* [EXERCISE INPUT]
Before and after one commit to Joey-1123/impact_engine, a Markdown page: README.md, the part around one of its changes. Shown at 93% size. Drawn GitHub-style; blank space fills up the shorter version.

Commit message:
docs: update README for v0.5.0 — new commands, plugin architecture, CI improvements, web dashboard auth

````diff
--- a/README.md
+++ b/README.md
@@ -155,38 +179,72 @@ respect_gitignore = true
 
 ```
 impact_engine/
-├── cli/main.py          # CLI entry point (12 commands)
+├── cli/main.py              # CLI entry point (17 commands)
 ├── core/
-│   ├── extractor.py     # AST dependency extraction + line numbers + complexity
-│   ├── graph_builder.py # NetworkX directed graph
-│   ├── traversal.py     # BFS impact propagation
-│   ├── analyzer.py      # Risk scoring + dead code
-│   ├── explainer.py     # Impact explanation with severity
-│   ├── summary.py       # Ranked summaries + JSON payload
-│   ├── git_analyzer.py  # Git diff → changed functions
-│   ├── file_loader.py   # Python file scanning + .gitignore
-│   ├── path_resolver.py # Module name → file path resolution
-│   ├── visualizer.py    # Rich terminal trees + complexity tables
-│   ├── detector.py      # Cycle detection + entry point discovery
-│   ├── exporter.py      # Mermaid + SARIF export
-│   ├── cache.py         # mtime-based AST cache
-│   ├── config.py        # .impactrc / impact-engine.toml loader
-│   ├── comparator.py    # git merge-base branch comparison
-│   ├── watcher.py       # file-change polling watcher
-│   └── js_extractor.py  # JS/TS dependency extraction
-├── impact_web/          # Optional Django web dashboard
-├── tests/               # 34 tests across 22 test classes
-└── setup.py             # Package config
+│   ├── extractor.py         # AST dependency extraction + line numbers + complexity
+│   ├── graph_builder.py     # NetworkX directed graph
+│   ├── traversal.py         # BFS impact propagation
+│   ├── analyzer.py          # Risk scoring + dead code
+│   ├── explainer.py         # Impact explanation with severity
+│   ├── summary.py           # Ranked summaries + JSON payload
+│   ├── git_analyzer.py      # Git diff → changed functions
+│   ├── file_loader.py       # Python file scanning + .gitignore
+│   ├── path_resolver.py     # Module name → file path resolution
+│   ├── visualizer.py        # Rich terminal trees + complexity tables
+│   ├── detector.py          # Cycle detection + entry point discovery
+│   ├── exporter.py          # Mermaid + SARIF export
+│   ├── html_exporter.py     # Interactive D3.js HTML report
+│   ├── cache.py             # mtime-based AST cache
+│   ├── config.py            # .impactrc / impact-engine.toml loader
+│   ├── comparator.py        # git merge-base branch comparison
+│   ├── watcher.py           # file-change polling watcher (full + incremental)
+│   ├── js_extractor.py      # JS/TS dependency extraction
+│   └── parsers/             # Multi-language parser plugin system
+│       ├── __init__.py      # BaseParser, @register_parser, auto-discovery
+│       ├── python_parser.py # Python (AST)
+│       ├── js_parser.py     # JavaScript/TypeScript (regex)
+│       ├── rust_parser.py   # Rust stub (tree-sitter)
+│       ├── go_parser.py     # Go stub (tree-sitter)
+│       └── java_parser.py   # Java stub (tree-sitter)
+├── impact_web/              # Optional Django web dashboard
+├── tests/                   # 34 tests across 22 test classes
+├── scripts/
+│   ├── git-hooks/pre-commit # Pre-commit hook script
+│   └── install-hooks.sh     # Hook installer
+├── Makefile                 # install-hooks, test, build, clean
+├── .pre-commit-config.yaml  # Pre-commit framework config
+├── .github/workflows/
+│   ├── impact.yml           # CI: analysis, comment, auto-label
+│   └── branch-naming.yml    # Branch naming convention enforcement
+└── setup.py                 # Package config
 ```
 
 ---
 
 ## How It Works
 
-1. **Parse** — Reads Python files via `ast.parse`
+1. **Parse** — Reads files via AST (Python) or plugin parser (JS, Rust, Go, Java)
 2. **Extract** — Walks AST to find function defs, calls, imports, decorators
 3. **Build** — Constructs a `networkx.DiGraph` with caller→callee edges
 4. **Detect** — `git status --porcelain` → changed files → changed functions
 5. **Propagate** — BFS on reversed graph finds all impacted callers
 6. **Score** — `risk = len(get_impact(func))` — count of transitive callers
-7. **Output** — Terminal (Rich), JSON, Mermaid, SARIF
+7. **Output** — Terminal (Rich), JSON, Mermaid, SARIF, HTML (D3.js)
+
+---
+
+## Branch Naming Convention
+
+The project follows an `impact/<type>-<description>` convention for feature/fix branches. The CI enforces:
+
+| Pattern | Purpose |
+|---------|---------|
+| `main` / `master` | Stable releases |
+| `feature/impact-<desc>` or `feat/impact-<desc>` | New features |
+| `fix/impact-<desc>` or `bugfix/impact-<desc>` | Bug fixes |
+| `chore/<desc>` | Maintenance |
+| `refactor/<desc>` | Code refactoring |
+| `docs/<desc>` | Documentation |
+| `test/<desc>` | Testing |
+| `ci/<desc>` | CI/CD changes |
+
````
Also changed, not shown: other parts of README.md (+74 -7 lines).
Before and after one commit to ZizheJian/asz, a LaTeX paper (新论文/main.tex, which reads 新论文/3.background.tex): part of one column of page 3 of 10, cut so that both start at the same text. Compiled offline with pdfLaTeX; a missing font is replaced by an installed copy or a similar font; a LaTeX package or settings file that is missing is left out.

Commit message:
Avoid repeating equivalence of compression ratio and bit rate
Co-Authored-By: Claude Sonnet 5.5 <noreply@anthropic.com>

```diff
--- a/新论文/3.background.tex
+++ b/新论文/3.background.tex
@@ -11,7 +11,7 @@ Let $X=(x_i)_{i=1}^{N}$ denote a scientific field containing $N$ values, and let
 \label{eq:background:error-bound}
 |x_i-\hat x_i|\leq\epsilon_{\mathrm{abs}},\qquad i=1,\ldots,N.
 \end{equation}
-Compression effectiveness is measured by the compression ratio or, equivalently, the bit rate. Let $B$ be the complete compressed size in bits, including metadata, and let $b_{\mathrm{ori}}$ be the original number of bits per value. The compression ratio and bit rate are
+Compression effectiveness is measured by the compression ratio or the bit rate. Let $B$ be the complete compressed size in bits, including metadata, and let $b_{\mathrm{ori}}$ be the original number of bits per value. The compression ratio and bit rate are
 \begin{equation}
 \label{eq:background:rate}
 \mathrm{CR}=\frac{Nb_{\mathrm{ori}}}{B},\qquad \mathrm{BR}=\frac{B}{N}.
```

* [PROBLEM REQUIREMENTS] Which of the lines above contain "measured"? Return them all.

* [RESULT FOR THIS EXERCISE]
-Compression effectiveness is measured by the compression ratio or, equivalently, the bit rate. Let $B$ be the complete compressed size in bits, including metadata, and let $b_{\mathrm{ori}}$ be the original number of bits per value. The compression ratio and bit rate are
+Compression effectiveness is measured by the compression ratio or the bit rate. Let $B$ be the complete compressed size in bits, including metadata, and let $b_{\mathrm{ori}}$ be the original number of bits per value. The compression ratio and bit rate are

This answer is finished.